Records excerpted from a collection
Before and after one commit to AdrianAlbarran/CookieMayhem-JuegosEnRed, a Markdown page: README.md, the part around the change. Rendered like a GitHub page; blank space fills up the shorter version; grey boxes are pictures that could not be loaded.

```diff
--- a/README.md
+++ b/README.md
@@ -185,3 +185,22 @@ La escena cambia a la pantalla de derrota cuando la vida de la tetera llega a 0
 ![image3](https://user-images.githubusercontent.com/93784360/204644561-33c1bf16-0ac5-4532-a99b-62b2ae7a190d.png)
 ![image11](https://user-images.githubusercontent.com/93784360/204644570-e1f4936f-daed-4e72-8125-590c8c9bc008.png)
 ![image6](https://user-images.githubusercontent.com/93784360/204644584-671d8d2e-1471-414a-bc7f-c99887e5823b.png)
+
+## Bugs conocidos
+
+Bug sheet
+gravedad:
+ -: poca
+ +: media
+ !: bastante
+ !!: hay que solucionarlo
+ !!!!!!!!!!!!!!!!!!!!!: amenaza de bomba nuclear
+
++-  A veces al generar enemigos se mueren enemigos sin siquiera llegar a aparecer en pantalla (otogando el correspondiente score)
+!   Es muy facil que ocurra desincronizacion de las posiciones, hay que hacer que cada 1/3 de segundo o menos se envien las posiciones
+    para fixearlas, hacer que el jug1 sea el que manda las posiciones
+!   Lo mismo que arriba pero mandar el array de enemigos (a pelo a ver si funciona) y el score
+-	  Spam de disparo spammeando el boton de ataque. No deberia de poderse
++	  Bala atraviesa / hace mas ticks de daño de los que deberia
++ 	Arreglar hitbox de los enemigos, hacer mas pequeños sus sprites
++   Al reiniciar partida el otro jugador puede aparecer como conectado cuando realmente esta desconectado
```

▸ To do:
Report, from the entries above, each line where "hacer" is found.

▸ Exercise solution:
+!   Es muy facil que ocurra desincronizacion de las posiciones, hay que hacer que cada 1/3 de segundo o menos se envien las posiciones
+    para fixearlas, hacer que el jug1 sea el que manda las posiciones
++ 	Arreglar hitbox de los enemigos, hacer mas pequeños sus sprites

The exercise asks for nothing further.